# Work to complete
Could you copy each line of the listing below that has the word "body"?

# Data listing

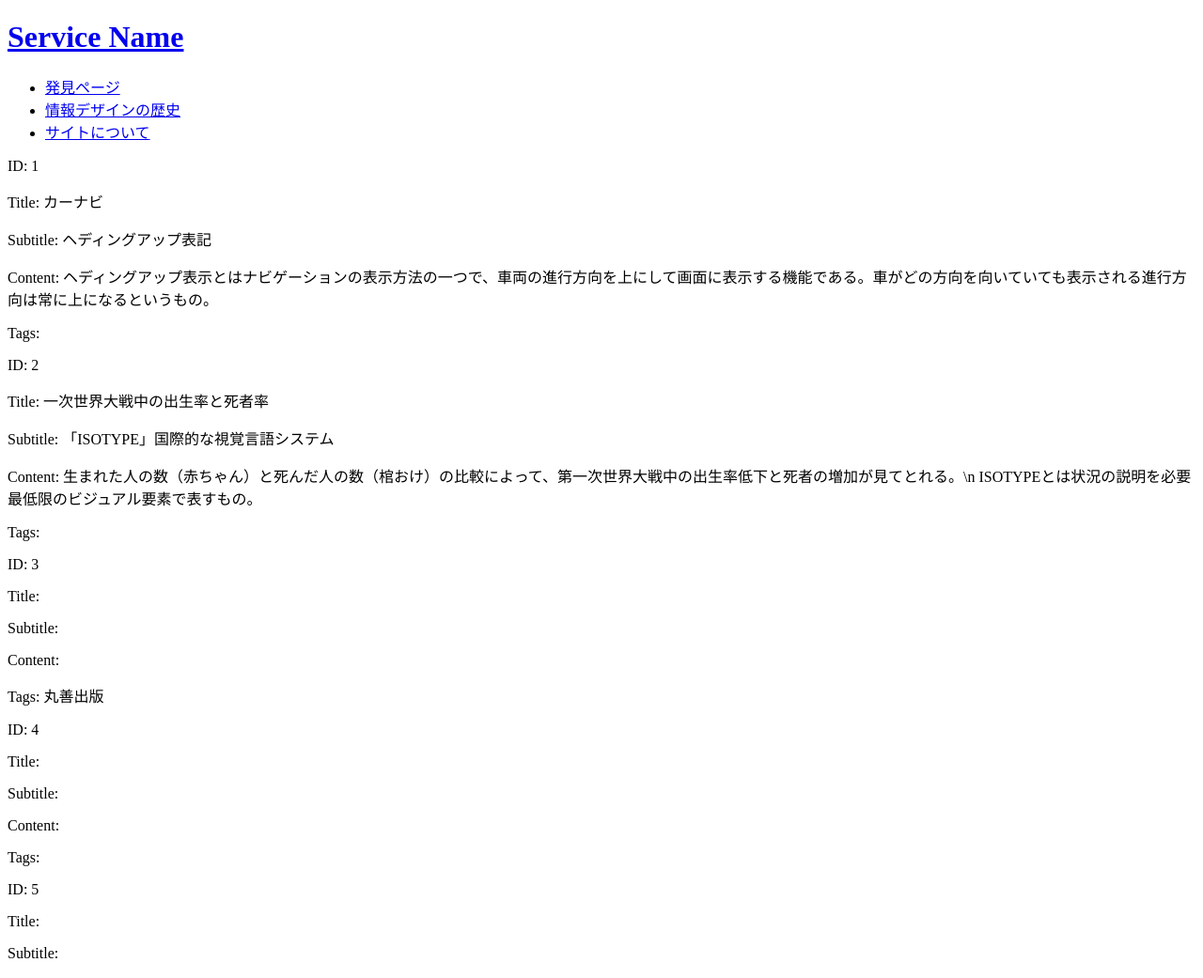
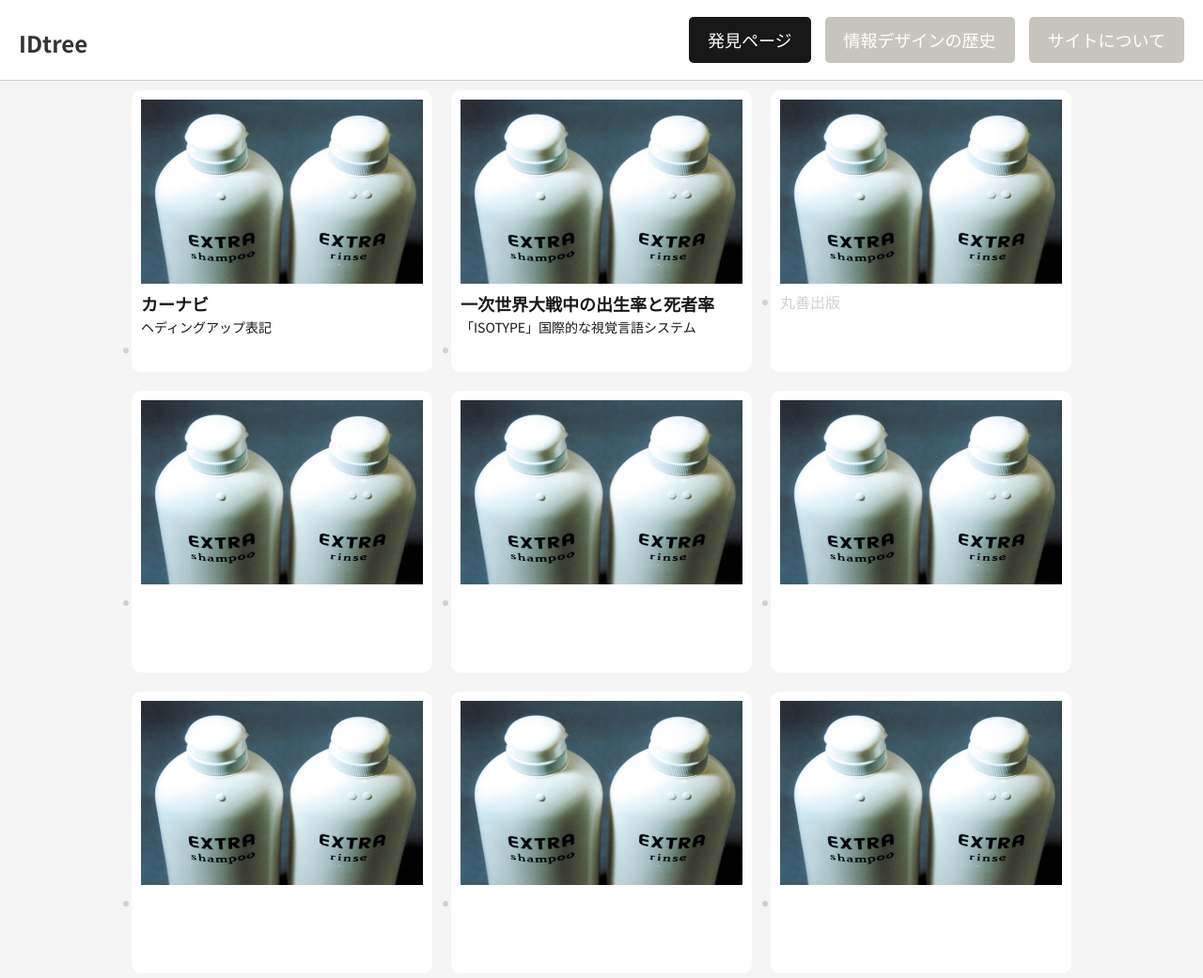
Before and after one commit to mi2ozzz/idd_ST4MP, a plain HTML site: page source/pages/map.html in a window 1280 px wide. Shown: the top 1041 px of the page at 94% size. Drawn offline with Linux system fonts and the light colour scheme; a web font is replaced by a local one.

Commit message:
Added 'pages' folder, updated CSS, and updated 'libcsv' file.

```diff
--- /dev/null
+++ b/source/css/color.css
@@ -0,0 +1,8 @@
+.color {
+  color: #fff;
+  color: #0053e1;
+  color: #181818;
+  color: #c7c5be;
+  color: #fef335;
+  color: #f5f5f5;
+}
--- a/source/css/index.css
+++ b/source/css/index.css
@@ -3,8 +3,9 @@
 html[lang="ja"] {
   font-family: "Noto Sans JP", "Hiragino Kaku Gothic ProN", Meiryo, sans-serif;
 }
+/* NotoSANS フォントリンク */
 
-/* 基本设置 */
+/* フォマット */
 * {
   margin: 0;
   padding: 0;
@@ -12,7 +13,7 @@ html[lang="ja"] {
 }
 
 body {
-  font-family: Arial, sans-serif;
+  font-family: "Noto Sans JP", serif;
   line-height: 1.6;
   color: #d0d0d0;
   padding-top: 86px;
@@ -22,7 +23,7 @@ body {
   margin: 0px;
 }
 
-/* 导航栏样式 */
+/* nav様式 */
 .navbar {
   position: fixed;
   top: 0;
@@ -36,6 +37,7 @@ body {
   padding: 0 20px;
   z-index: 1000;
   border-bottom: 1px solid #ccc;
+  font-weight: 500;
 }
 
 .navbar h1 a {
@@ -50,12 +52,6 @@ body {
   margin: 0;
 }
 
-.navbar nav ul li {
-  background-color: gray;
-  border-radius: 5px;
-  margin-left: 15px;
-}
-
 .navbar nav ul li a {
   color: white;
   text-decoration: none;
@@ -64,15 +60,44 @@ body {
   display: block;
 }
 
-/* 主内容区域 */
+/* nav-button 様式 */
+.nav-button {
+  background-color: #c7c5be;
+  border-radius: 5px;
+  margin-left: 15px;
+}
+
+.nav-button-active {
+  border-radius: 5px;
+  margin-left: 15px;
+  background-color: #181818;
+}
+
+.nav-button a:hover {
+  animation: button 0.5s;
+  border-radius: 5px;
+  background-color: #0053e1;
+}
+
+/* nav-button動画 */
+@keyframes button {
+  from {
+    background-color: #c7c5be;
+  }
+  to {
+    background-color: #0053e1;
+  }
+}
+
+/* main様式 */
 main {
   padding: 0;
   margin: 0;
 }
 
-/* キャッチコピー部分 */
+/* キャッチコピー様式 */
 .catchcopy {
-  height: 720px;
+  height: 1080px;
   background-image: url("../assets/img/home/main.png");
   background-size: cover;
   background-position: center;
@@ -84,7 +109,6 @@ main {
 
 .catchcopy p {
   font-size: 38px;
-  font-family: "Noto Sans JP", serif;
   font-optical-sizing: auto;
   color: white;
   font-weight: 800;
@@ -96,9 +120,47 @@ main {
   color: white;
 }
 
-/* 信息设计描述区域 */
+/* scroll動画の様式 */
+
+.container {
+  width: 100%;
+  height: 100%;
+  display: flex;
+  position: relative;
+  justify-content: center;
+  width: 100%;
+  margin-bottom: 5rem;
+}
+
+/* 文字 */
+.container-contents {
+  z-index: 2;
+}
+
+/* 文字*/
+.container-contents p {
+  font-family: sans-serif;
+  font-size: 2rem;
+  color: #17f700;
+  margin-bottom: 2rem;
+  opacity: 0.2;
+}
+
+/* 動画*/
+.animation-box {
+  position: absolute;
+  display: flex;
+  justify-content: center;
+  align-items: center;
+  left: 0;
+  top: 0;
+  width: 100%;
+  height: 100vh;
+  z-index: 1;
+}
+
+/* 情報デザインの分野について様式 */
 .info-design-description {
-  font-family: "Noto Sans", sans-serif;
   font-weight: bold;
   text-align: center;
   display: flex;
@@ -114,7 +176,6 @@ main {
 
 .info-design-description h3 {
   font-size: 24px;
-  font-family: "Noto Sans", sans-serif;
   margin: 0;
   text-align: left;
 }
@@ -160,13 +221,12 @@ main {
 
 .info-design-description p {
   font-size: 16px;
-  font-family: "Noto Sans", sans-serif;
   font-weight: 300;
   margin: 0;
   text-align: left;
 }
 
-/* discover 样式 */
+/* discover 情報デザインを発見しよう様式 */
 .discover {
   background-color: yellow;
   height: 600px;
@@ -175,12 +235,10 @@ main {
   align-items: center;
   justify-content: center;
   text-align: center;
-  font-family: "Noto Sans", sans-serif;
 }
 
 .discover p {
   font-size: 28px;
-  font-family: "Noto Sans", sans-serif;
   font-weight: 900;
   color: #333;
   text-align: center;
@@ -188,8 +246,7 @@ main {
   width: fit-content;
 }
 
-/* haken 样式 */
-.haken {
+.discover-pic {
   width: 961px;
   height: 240px;
   display: flex;
@@ -204,7 +261,7 @@ footer {
   text-align: center;
 }
 
-/* 响应式优化 */
+/* レスポンシブデザイン */
 @media (max-width: 768px) {
   .navbar {
     padding: 0 10px;
@@ -221,50 +278,3 @@ footer {
     font-size: 20px;
   }
 }
-
-.container {
-  width: 100%;
-  height: 100%;
-  display: flex;
-  position: relative;
-  justify-content: center;
-  width: 100%;
-  margin-bottom: 5rem;
-}
-
-/* 容器内部内容的样式 */
-.container-contents {
-  z-index: 2;
-}
-
-/* 容器内容文字的样式 */
-.container-contents p {
-  font-family: sans-serif;
-  font-size: 2rem;
-  color: #17f700;
-  margin-bottom: 2rem;
-  opacity: 0.2;
-}
-
-.animation-box {
-  position: absolute;
-  display: flex;
-  justify-content: center;
-  align-items: center;
-  left: 0;
-  top: 0;
-  width: 100%;
-  height: 100vh;
-  z-index: 1;
-  background-color: #17f700;
-}
-
-.test {
-  background-color: #333;
-  position: absolute;
-  display: flex;
-  justify-content: center;
-  align-items: center;
-  width: 100%;
-  height: 100vh;
-}
--- /dev/null
+++ b/source/css/map.css
@@ -0,0 +1,33 @@
+.body {
+  margin: 0;
+  width: 100%;
+  height: auto;
+}
+
+.container {
+  width: 100%;
+  display: flex;
+  flex-direction: row;
+  flex-wrap: wrap;
+  background-color: #f5f5f5;
+}
+
+.container-item {
+  width: 320px;
+  height: 300px;
+  border-radius: 10px;
+  margin: 10px;
+  padding: 10px;
+  background-color: #fff;
+}
+
+.container-item p,
+h2 {
+  color: #181818;
+}
+.container-item h2 {
+  font-size: 18px;
+}
+.container-item p {
+  font-size: 14px;
+}
--- a/source/pages/map.html
+++ b/source/pages/map.html
@@ -2,18 +2,18 @@
 <html lang="ja">
   <head>
     <script>
-document.addEventListener('DOMContentLoaded', () => {
-    fetch('../assets/lib.csv')
-        .then(response => response.text())
-        .then(data => {
+      document.addEventListener("DOMContentLoaded", () => {
+        fetch("../assets/lib.csv")
+          .then((response) => response.text())
+          .then((data) => {
             // 将CSV数据解析为数组
-            const rows = data.split('\n').map(row => row.split(','));
+            const rows = data.split("\n").map((row) => row.split(","));
             let idArray = [];
 
             // 跳过第一行标题行，从第二行开始
             for (let i = 1; i < rows.length; i++) {
               const row = rows[i];
-                const id = i ;
+              const id = i;
               const title = row[1];
               const subtitle = row[2];
               const content = row[3];
@@ -21,52 +21,57 @@ document.addEventListener('DOMContentLoaded', () => {
               idArray.push({ id, title, subtitle, content, tags });
             }
 
-            // 确保选择到 `.container-item p` 元素
-            const container = document.querySelector('.container-item p');
+            // 确保选择到 `.container` 容器
+            const container = document.querySelector(".container");
             if (!container) {
-                console.error('Error: .container-item p element not found');
+              console.error("Error: .container element not found");
               return;
             }
 
-            // 将内容添加到 `container-item` 的 `<p>` 元素中
-            idArray.forEach(item => {
+            // 为每行数据生成一个新的 `container-item` 元素
+            idArray.forEach((item) => {
+              const itemDiv = document.createElement("div");
+              itemDiv.classList.add("container-item");
+
               const itemHtml = `
-                    <p>ID: ${item.id}</p>
-                    <p>Title: ${item.title}</p>
-                    <p>Subtitle: ${item.subtitle}</p>
-                    <p>Content: ${item.content}</p>
-                    <p>Tags: ${item.tags}</p>
+          <img src="../assets/img/map/a.png" height="70%" width="100%">
+          <h2>${item.title}</h2>
+          <p>${item.subtitle}</p>
+          <ul><li>${item.tags}</li></ul>
         `;
-                container.innerHTML += itemHtml;
+              itemDiv.innerHTML = itemHtml;
+              container.appendChild(itemDiv);
             });
           })
-        .catch(error => console.error('Error reading the CSV file:', error));
+          .catch((error) =>
+            console.error("Error reading the CSV file:", error)
+          );
       });
+    </script>
+    <meta charset="UTF-8" />
+    <meta name="viewport" content="width=device-width, initial-scale=1.0" />
+    <meta http-equiv="X-UA-Compatible" content="IE=edge" />
+    <title>IDtree~情報デザインとは~</title>
+    <meta name="description" content="情報デザインとは何か" />
+    <meta
+      name="keywords"
+      content="情報デザイン,情報デザインの歴史,デザイン情報"
+    />
+    <link rel="stylesheet" href="../css/index.css" />
+    <link rel="stylesheet" href="../css/map.css" />
+  </head>
 
-    </script>
-
-
-
-    <meta charset="UTF-8">
-    <meta name="viewport" content="width=device-width, initial-scale=1.0">
-    <meta http-equiv="X-UA-Compatible" content="IE=edge">
-    <title>ST4MP Service</title>
-    <meta name="description" content="情報デザインとは何か">
-    <meta name="keywords" content="情報デザイン,情報デザインの歴史,デザイン情報">
-    <!-- <link rel="stylesheet" href="css/styles.css"> -->
-
-</head>
   <body>
     <header class="navbar">
       <!-- ページの名前 -->
-        <h1><a href="#">Service Name</a></h1>
+      <h1><a href="#">IDtree</a></h1>
 
       <!-- ナビゲーションバー開始 -->
       <nav>
         <ul>
-                <li><a href="#">発見ページ</a></li>
-                <li><a href="#">情報デザインの歴史</a></li>
-                <li><a href="#">サイトについて</a></li>
+          <li class="nav-button-active"><a href="#">発見ページ</a></li>
+          <li class="nav-button"><a href="#">情報デザインの歴史</a></li>
+          <li class="nav-button"><a href="#">サイトについて</a></li>
         </ul>
       </nav>
       <!-- ナビゲーションバー終了 -->
@@ -74,22 +79,12 @@ document.addEventListener('DOMContentLoaded', () => {
 
     <!-- map -->
     <main>
-        <div class="container">
-            <div class="container-item">
-                <!-- <div class="pic"><img src="assets/img/map/a.png"></div> -->
-                <!-- <div class="title">title</div> -->
-                <!-- <div class="content">content</div> -->
-                <!-- <div class="tags">tags</div> -->
-                <p></p>
-            </div>
+      <div class="container"></div>
       </div>
     </main>
 
     <footer>
       <p>&copy; 2024 ST4MP</p>
     </footer>
-
-
-
   </body>
 </html>
```
Also changed, not shown: source/css/styles.css (deleted, +0 -12 lines), source/index.html (+9 -7 lines), source/js/script.js (line endings or trailing spaces), 2 other files. Lines whose indentation alone changed are shown as unchanged.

# Solution to this exercise
 body {
@@ -22,7 +23,7 @@ body {
@@ -36,6 +37,7 @@ body {
@@ -50,12 +52,6 @@ body {
@@ -64,15 +60,44 @@ body {
+.body {
   <body>
   </body>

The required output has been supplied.